WASHINGTON (November 4, 2022)—Producing crab meat isn't just a profitable industry in Maryland—it's an art.
That art, mastered by seafood processors along the Maryland shore, is threatened by a lack of workers, according to Jack Brooks, president of the Chesapeake Bay Seafood Industries Association.
"We're food manufacturers. You know, we were declared essential during the pandemic, provided we had staffing, but it's very, very difficult to operate like this," said Brooks, who is also the co-owner of J.M. Clayton Seafood Company.
For years, Brooks said, employers in the seafood industry have struggled to obtain enough H-2B visas—temporary nonagricultural worker permits—to properly staff crab and seafood businesses.
Last month, Maryland Sens. Ben Cardin and Chris Van Hollen, both Democrats, announced a visa program for the 2023 fiscal year that aims to temporarily aid the staffing shortage.
The Department of Homeland Security will provide 130,716 H-2B visas in the 2023 fiscal year, made up of 66,000 that are annually released and 64,716 additional visas. Cardin and Van Hollen said in a statement that they are seeking a permanent solution to the lack of visas in the H-2B program.
"The success of our small seafood businesses—and the strength of our Shore economy—depends on their ability to hire enough workers for crabbing season," Van Hollen said in a statement to CNS. "This year the H-2B process is better than it has been previously, but it is certainly not a long-term solution."
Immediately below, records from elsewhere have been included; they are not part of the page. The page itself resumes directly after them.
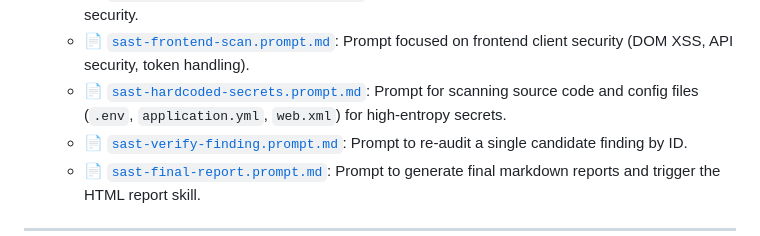
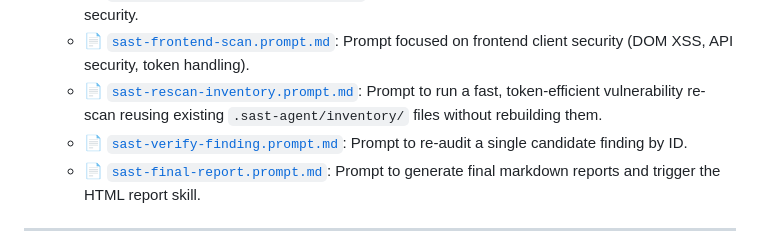
Before and after one commit to punkev/SAST-AGENT, a Markdown page: README.md, the part around the change. Drawn GitHub-style.

Commit message:
feat: add sast-rescan-inventory prompt for token-efficient rescanning using existing inventories

```diff
--- a/README.md
+++ b/README.md
@@ -45,7 +45,7 @@ This directory configures how GitHub Copilot Chat interacts with the SAST framew
   - 📄 [`sast-java-web-scan.prompt.md`](file:///.github/prompts/sast-java-web-scan.prompt.md): Prompt focused on Java, Spring, and Struts security analysis.
   - 📄 [`sast-node-express-scan.prompt.md`](file:///.github/prompts/sast-node-express-scan.prompt.md): Prompt focused on Node.js and Express backend security.
   - 📄 [`sast-frontend-scan.prompt.md`](file:///.github/prompts/sast-frontend-scan.prompt.md): Prompt focused on frontend client security (DOM XSS, API security, token handling).
-  - 📄 [`sast-hardcoded-secrets.prompt.md`](file:///.github/prompts/sast-hardcoded-secrets.prompt.md): Prompt for scanning source code and config files (`.env`, `application.yml`, `web.xml`) for high-entropy secrets.
+  - 📄 [`sast-rescan-inventory.prompt.md`](file:///.github/prompts/sast-rescan-inventory.prompt.md): Prompt to run a fast, token-efficient vulnerability re-scan reusing existing `.sast-agent/inventory/` files without rebuilding them.
   - 📄 [`sast-verify-finding.prompt.md`](file:///.github/prompts/sast-verify-finding.prompt.md): Prompt to re-audit a single candidate finding by ID.
   - 📄 [`sast-final-report.prompt.md`](file:///.github/prompts/sast-final-report.prompt.md): Prompt to generate final markdown reports and trigger the HTML report skill.
 
```
Also changed, not shown: .github/prompts/sast-rescan-inventory.prompt.md (added, +9 -0 lines).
The move to add more visas comes after Maryland Gov. Larry Hogan, a Republican, urged lawmakers to find a solution to the limitations of the H-2B visa cap.
"Maryland's seafood industry is part of what makes us known around the nation and the world. We cannot—and I will not—let these hardworking Maryland businesses fail on our watch," Hogan said in a Feb. 15 letter to Maryland lawmakers.
At the start of the crab-picking season, seafood processors are awarded H-2B visas through a lottery system, competing with other industries for temporary workers.
Nine out of 10 crab processors said that challenges in labor availability threatened the survival of seafood businesses, according to a project conducted by the Chesapeake Bay Seafood Industry Association and supported by the Maryland Department of Agriculture. Many of the processors also said the current lottery system creates uncertainty and hurts the industry.
"We need a long term fix," Brooks said. "The release of the supplemental visas sounds really good but it won't come anywhere near satisfying the demand."